**TASK ITEM**. Line by line, please look for the word "border" in the following records, then copy each line you find it in.

RECORD EXTRACTS section start

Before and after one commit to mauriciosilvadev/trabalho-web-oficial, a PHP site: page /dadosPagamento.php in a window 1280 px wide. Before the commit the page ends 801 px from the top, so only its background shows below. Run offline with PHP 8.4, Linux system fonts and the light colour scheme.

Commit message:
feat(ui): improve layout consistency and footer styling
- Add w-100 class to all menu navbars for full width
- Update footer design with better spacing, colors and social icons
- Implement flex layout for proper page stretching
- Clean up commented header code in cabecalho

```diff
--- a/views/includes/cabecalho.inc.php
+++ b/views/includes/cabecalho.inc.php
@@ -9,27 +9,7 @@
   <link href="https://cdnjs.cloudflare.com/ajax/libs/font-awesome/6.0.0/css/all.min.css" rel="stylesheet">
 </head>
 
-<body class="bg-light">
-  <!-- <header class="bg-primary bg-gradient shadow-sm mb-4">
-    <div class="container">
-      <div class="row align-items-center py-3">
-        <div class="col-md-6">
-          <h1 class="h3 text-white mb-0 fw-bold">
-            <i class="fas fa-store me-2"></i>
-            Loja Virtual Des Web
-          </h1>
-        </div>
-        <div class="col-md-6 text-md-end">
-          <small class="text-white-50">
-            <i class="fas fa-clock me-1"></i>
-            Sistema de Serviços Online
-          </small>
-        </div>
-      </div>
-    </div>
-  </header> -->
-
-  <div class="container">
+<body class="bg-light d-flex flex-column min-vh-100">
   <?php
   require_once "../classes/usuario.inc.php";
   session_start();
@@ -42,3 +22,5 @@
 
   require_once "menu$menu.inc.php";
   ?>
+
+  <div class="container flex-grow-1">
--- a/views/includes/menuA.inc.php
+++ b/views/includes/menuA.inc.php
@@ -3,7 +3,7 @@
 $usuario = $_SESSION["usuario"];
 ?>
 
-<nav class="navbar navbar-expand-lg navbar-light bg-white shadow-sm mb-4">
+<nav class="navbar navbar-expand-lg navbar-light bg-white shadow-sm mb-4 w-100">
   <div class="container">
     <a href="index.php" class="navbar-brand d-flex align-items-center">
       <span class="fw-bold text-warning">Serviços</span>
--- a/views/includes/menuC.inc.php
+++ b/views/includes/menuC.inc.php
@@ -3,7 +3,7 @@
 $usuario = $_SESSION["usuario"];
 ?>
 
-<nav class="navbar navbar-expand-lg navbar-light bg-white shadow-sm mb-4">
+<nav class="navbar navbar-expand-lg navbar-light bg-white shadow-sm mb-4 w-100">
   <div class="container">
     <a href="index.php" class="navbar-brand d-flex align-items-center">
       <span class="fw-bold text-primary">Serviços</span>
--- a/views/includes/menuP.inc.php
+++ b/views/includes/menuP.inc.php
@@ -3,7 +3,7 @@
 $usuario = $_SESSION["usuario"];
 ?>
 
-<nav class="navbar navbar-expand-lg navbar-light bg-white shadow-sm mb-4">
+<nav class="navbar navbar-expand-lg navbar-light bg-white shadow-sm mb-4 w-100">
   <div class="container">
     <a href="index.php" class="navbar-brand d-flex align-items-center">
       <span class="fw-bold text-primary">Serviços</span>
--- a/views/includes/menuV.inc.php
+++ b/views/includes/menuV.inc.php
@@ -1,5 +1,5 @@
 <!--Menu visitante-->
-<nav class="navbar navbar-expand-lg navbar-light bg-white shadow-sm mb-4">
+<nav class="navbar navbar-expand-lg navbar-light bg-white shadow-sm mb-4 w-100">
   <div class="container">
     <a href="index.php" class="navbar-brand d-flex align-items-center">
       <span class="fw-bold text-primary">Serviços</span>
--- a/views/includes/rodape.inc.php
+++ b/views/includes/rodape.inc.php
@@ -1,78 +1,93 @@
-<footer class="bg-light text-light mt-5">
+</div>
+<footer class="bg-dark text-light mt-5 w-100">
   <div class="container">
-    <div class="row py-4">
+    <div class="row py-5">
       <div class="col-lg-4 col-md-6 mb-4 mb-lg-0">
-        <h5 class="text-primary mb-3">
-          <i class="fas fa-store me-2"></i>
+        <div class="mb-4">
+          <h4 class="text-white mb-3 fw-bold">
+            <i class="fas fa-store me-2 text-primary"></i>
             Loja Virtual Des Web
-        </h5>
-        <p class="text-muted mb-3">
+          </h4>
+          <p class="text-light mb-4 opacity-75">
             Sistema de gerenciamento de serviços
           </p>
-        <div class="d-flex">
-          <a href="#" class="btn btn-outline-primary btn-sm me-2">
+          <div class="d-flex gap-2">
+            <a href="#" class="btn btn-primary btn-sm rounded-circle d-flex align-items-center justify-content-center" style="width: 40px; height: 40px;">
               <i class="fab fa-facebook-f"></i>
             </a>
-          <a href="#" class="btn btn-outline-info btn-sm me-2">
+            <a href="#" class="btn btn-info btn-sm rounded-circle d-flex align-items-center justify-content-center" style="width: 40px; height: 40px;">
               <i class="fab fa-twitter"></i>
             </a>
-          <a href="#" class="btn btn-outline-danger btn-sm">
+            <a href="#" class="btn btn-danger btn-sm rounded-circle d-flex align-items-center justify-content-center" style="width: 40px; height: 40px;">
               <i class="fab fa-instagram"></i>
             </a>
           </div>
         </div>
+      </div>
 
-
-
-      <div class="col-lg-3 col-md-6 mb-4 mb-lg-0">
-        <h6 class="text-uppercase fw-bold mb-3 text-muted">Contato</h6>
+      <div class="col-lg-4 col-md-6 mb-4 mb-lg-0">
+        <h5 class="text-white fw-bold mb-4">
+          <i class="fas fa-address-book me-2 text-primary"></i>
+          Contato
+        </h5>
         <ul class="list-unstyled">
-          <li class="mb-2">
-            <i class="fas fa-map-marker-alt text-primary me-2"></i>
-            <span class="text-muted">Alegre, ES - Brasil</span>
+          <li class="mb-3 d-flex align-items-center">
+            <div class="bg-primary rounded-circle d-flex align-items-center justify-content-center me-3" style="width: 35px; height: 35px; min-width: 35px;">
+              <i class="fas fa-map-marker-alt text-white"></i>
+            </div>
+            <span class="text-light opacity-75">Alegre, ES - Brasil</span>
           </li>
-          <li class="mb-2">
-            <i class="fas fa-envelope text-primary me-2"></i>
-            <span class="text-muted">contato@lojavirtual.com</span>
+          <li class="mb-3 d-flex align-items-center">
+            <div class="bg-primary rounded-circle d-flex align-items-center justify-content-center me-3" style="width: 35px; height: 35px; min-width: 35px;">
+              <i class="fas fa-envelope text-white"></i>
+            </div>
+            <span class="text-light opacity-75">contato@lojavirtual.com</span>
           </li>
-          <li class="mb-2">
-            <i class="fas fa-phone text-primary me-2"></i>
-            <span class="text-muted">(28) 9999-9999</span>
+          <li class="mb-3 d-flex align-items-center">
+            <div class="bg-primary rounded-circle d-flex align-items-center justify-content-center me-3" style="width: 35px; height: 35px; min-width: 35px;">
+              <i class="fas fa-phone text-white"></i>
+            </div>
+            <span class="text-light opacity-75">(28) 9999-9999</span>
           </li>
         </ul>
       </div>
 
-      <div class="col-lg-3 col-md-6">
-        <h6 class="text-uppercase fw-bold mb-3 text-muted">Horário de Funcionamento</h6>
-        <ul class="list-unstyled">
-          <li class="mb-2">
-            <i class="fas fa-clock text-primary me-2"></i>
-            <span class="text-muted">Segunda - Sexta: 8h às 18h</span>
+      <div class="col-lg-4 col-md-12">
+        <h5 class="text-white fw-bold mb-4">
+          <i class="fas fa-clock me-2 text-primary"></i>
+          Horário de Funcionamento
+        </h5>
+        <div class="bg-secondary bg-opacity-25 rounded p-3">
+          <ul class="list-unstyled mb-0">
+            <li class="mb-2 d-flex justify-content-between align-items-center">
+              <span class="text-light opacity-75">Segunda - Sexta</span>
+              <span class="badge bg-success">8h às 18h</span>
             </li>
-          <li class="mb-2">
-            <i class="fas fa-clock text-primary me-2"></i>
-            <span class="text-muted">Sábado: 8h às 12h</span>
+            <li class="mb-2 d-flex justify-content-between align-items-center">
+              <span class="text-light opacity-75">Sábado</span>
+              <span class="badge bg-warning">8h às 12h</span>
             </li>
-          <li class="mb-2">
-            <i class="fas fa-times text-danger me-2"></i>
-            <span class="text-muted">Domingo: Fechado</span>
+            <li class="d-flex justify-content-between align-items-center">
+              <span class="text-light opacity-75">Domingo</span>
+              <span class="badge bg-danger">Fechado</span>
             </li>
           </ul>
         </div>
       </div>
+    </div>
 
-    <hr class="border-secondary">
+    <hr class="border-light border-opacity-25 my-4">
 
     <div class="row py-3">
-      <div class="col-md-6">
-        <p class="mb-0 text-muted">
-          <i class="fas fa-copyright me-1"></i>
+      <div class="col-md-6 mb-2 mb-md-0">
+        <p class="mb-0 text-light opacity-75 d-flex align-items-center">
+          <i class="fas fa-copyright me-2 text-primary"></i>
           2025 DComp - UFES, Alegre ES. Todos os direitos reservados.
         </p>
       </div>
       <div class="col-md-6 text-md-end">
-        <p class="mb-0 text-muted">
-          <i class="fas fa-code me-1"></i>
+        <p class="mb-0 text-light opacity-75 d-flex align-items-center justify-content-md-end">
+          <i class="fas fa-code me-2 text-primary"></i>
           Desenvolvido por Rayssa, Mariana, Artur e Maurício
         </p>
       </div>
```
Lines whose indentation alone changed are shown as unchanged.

RECORD EXTRACTS section end

**COMPLETED EXERCISE**.
-    <hr class="border-secondary">
+    <hr class="border-light border-opacity-25 my-4">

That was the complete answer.